Library could honor Johns
Published 9:14 pm Wednesday, March 1, 2017
Members of the Farmville Town Council are reaching out to county officials with an idea to name the Farmville-Prince Edward Community Library after civil rights pioneer Barbara Rose Johns.
Ward D Councilman and Vice Mayor A.D. “Chuckie” Reid initiated the discussion during the council’s Wednesday work session.
“(We) want to get with the county to see if we can name the library after Barbara Johns,” he said.
During its Feb. 8 council meeting, Mayor David Whitus appointed Reid chair of a committee to explore opportunities in recognizing Johns. Ward B Councilwoman Sally Thompson and At-Large Councilman Dan Dwyer also serve on the committee.
Once located downtown, the library is located at 1303 W. Third St. in Farmville.
“I had talked to Gerry (Spates, town manager,) earlier … about the Barbara Johns project. I talked to Dan, and I haven’t talked to Sally, we haven’t met,” Reid said before raising the library as a possibility.
“Yeah, I think that’s a very interesting recommendation,” Whitus responded. “I did not know … that she was a librarian. Her life’s work was (as) a librarian. And, so, I think it would be most appropriate to name the library after her.
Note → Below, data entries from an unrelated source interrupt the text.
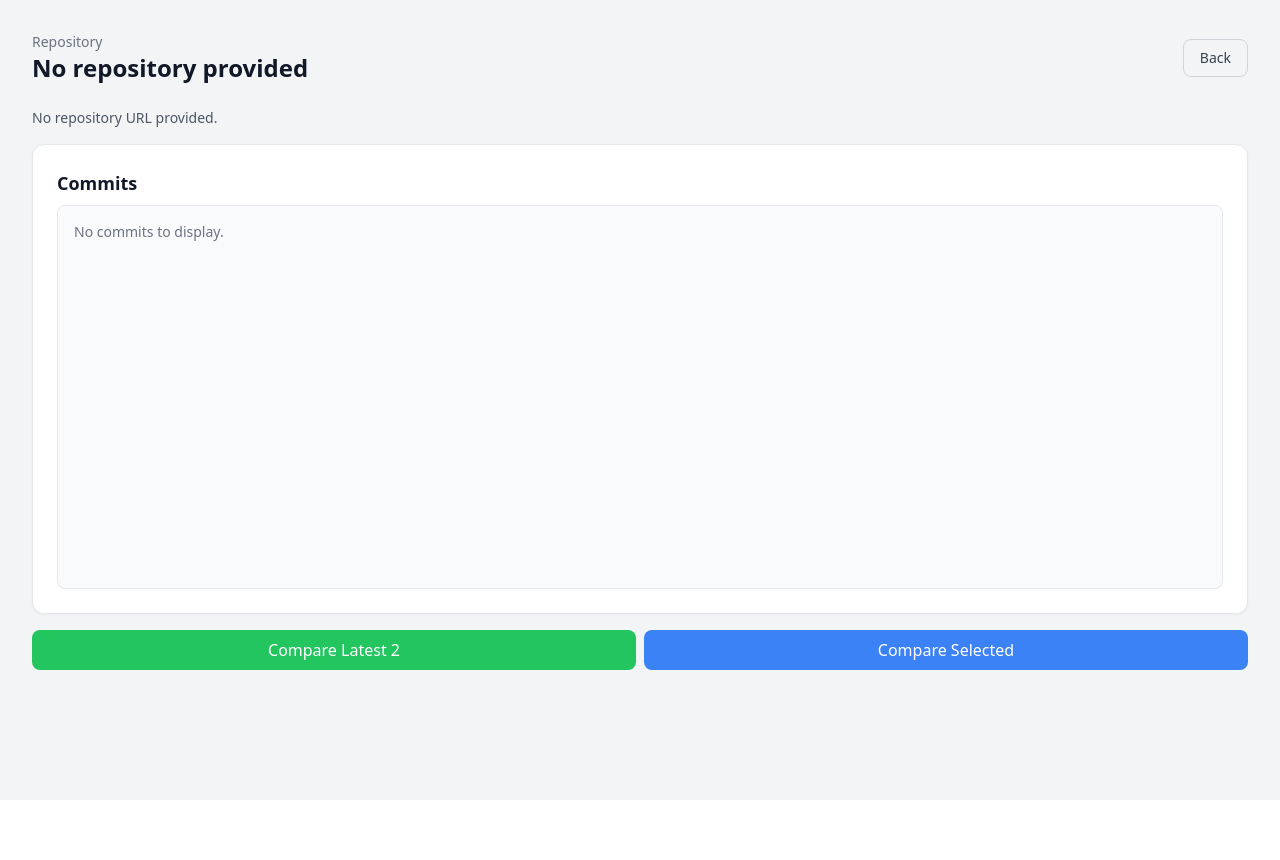
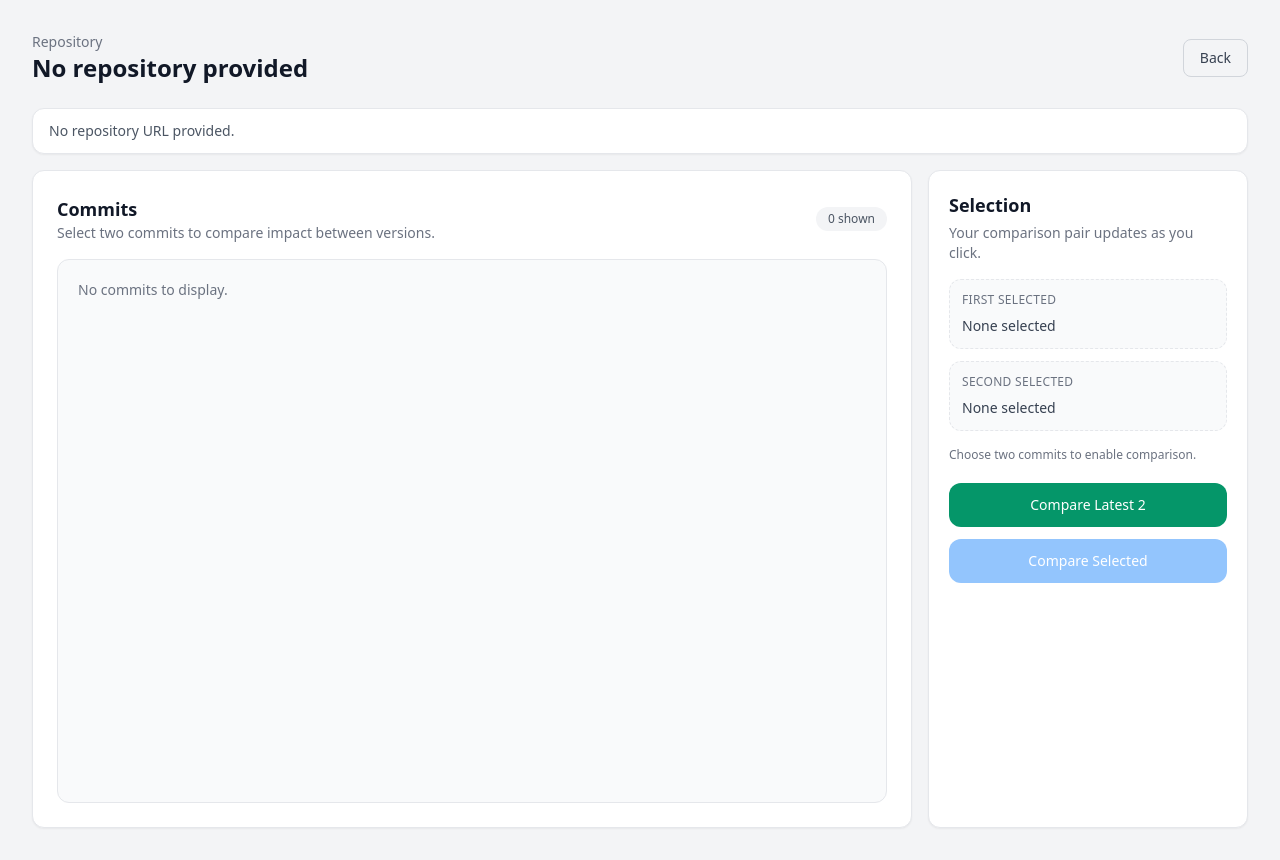
Before and after one commit to VantaTree/Code-Ripple, a Flask app: page /commits in a window 1280 px wide. Before the commit the page ends 670 px from the top, so only its background shows below. Run offline with Flask 3, Linux system fonts and the light colour scheme; some libraries are stand-ins or nearby versions.

Commit message:
enhance: improve status message styling and layout for commit comparison

```diff
--- a/templates/results.html
+++ b/templates/results.html
@@ -20,32 +20,52 @@
     </div>
 
     {% if error %}
-      <div id="statusMessage" class="mb-4 text-sm text-red-600">{{ error }}</div>
+      <div id="statusMessage" class="mb-4 rounded-xl border border-red-200 bg-red-50 px-4 py-3 text-sm text-red-700">{{ error }}</div>
     {% elif repo_url %}
-      <div id="statusMessage" class="mb-4 text-sm text-gray-600">Showing {{ commits|length }} recent commits.</div>
+      <div id="statusMessage" class="mb-6 rounded-xl border border-gray-200 bg-white px-4 py-3 text-sm text-gray-600 shadow-sm">
+        Showing {{ commits|length }} recent commits. Pick any two to compare. If you choose a third, the oldest selection will be replaced automatically.
+      </div>
     {% else %}
-      <div id="statusMessage" class="mb-4 text-sm text-gray-600">No repository URL provided.</div>
+      <div id="statusMessage" class="mb-4 rounded-xl border border-gray-200 bg-white px-4 py-3 text-sm text-gray-600 shadow-sm">No repository URL provided.</div>
     {% endif %}
 
+    <div class="grid gap-4 xl:grid-cols-[minmax(0,1fr),20rem]">
       <div class="rounded-xl border border-gray-200 bg-white p-6 shadow-sm">
-      <h2 class="text-lg font-semibold mb-2">Commits</h2>
+        <div class="mb-4 flex items-center justify-between gap-4">
+          <div>
+            <h2 class="text-lg font-semibold">Commits</h2>
+            <p class="text-sm text-gray-500">Select two commits to compare impact between versions.</p>
+          </div>
+          <div class="rounded-full bg-gray-100 px-3 py-1 text-xs font-medium text-gray-600">
+            {{ commits|length }} shown
+          </div>
+        </div>
+
         <!-- Fixed-height container keeps the page compact and adds a scrollbar for longer commit lists. -->
-      <div id="commitList" class="h-96 overflow-y-auto border rounded-lg p-2 bg-gray-50">
+        <div id="commitList" class="h-[34rem] overflow-y-auto rounded-xl border border-gray-200 bg-gray-50 p-3">
         {% if commits %}
           {% for commit in commits %}
-            <div class="flex items-start gap-2 p-2 border-b last:border-none">
+            <label
+              class="commit-card group mb-3 flex cursor-pointer items-start gap-3 rounded-xl border border-gray-200 bg-white p-4 shadow-sm transition hover:border-blue-300 hover:shadow last:mb-0"
+              data-sha="{{ commit.sha }}"
+            >
               <input
                 type="checkbox"
-                class="mt-1 commit-checkbox"
+                class="commit-checkbox mt-1 h-4 w-4 rounded border-gray-300 text-blue-600 focus:ring-blue-500"
                 value="{{ commit.sha }}"
                 data-date="{{ commit.date or '' }}"
               >
-              <div>
-                <p class="text-sm font-medium">{{ commit.message }}</p>
-                <p class="text-xs text-gray-500">{{ commit.author }}</p>
-                <p class="text-xs text-gray-400">{{ commit.date or "Unknown date" }}</p>
+              <div class="min-w-0 flex-1">
+                <div class="flex flex-wrap items-start justify-between gap-3">
+                  <p class="text-sm font-semibold text-gray-900 break-words">{{ commit.message }}</p>
+                  <code class="rounded bg-gray-100 px-2 py-1 text-xs text-gray-600">{{ commit.sha[:7] }}</code>
+                </div>
+                <div class="mt-3 flex flex-wrap items-center gap-2 text-xs text-gray-500">
+                  <span class="rounded-full bg-gray-100 px-2.5 py-1">{{ commit.author }}</span>
+                  <span class="rounded-full bg-gray-100 px-2.5 py-1">{{ commit.date or "Unknown date" }}</span>
                 </div>
               </div>
+            </label>
           {% endfor %}
         {% else %}
           <p class="text-sm text-gray-500 p-2">No commits to display.</p>
@@ -53,20 +73,42 @@
         </div>
       </div>
 
-    <div class="flex flex-col gap-2 mt-4 sm:flex-row">
+      <aside class="rounded-xl border border-gray-200 bg-white p-5 shadow-sm">
+        <h2 class="text-lg font-semibold">Selection</h2>
+        <p class="mt-1 text-sm text-gray-500">Your comparison pair updates as you click.</p>
+
+        <div class="mt-4 space-y-3">
+          <div class="rounded-xl border border-dashed border-gray-200 bg-gray-50 p-3">
+            <p class="text-xs font-medium uppercase tracking-wide text-gray-500">First selected</p>
+            <p id="selectedCommitOne" class="mt-2 text-sm text-gray-700">None selected</p>
+          </div>
+          <div class="rounded-xl border border-dashed border-gray-200 bg-gray-50 p-3">
+            <p class="text-xs font-medium uppercase tracking-wide text-gray-500">Second selected</p>
+            <p id="selectedCommitTwo" class="mt-2 text-sm text-gray-700">None selected</p>
+          </div>
+        </div>
+
+        <p id="selectionHint" class="mt-4 text-xs text-gray-500">Choose two commits to enable comparison.</p>
+
+        <div class="mt-5 flex flex-col gap-3">
           <button
+            id="compareLatestButton"
             onclick="compareLatest()"
-        class="flex-1 bg-green-500 text-white py-2 rounded-lg hover:bg-green-600"
+            class="inline-flex w-full items-center justify-center rounded-xl bg-emerald-600 px-4 py-3 text-sm font-medium text-white transition hover:bg-emerald-700"
           >
             Compare Latest 2
           </button>
 
           <button
+            id="compareSelectedButton"
             onclick="compareSelected()"
-        class="flex-1 bg-blue-500 text-white py-2 rounded-lg hover:bg-blue-600"
+            class="inline-flex w-full items-center justify-center rounded-xl bg-blue-600 px-4 py-3 text-sm font-medium text-white transition hover:bg-blue-700 disabled:cursor-not-allowed disabled:bg-blue-300"
+            disabled
           >
             Compare Selected
           </button>
+        </div>
+      </aside>
     </div>
   </main>
 
```
Lines whose indentation alone changed are shown as unchanged.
But that’s a town-county (conversation).”
“It has to be joint,” Thompson said.
“We need to meet with them and see,” Reid noted, referencing county officials.
Johns worked in Philadelphia Public Schools in libraries for 24 years before she died in 1991.
“I think it’s very appropriate,” Whitus said of naming the library after Johns, reiterating what he said earlier.
The 16-year-old Johns led a group of students to walk out of the R.R. Moton High School in protest of the dilapidated conditions in 1951, paving the way for a lawsuit that led to the desegregation of the nation’s public schools.
Last Thursday, Gov. Terry McAuliffe dedicated a newly-renovated state office building in honor of Johns in Richmond.
The building, which houses the attorney general’s office, not only bears Johns’ name, but a portrait of her inside, along with a plaque commemorating the naming.
“I’m delighted to hear that the Farmville Town Council has decided to form a committee to explore how the town might honor Barbara Johns locally,” said Cameron Patterson, managing director of the Moton Museum and National Historic Landmark, in a previous interview regarding the town’s consideration of honoring Johns. “Recognition locally will serve as a powerful reminder to citizens of the impact that Barbara Johns and her classmates had and how young people can use the tools of democracy to create powerful change.”
Several weeks ago, state Sen. Mark Peake, R-Lynchburg, introduced a Senate Joint Resolution before his colleagues in the Virginia General Assembly that would designate April 23 of each year as Barbara Johns Day in Virginia.
The resolution has passed the House of Delegates and awaits McAuliffe’s signature.
“It’s hard to find words to express how we feel, but it’s wonderful,” said Joan Johns Cobbs, Barbara’s sister who marched with her in 1951. “It is an exciting time in our life because we have been through a lot … This seems to be the culmination of a lot of good things that have happened since she has passed.”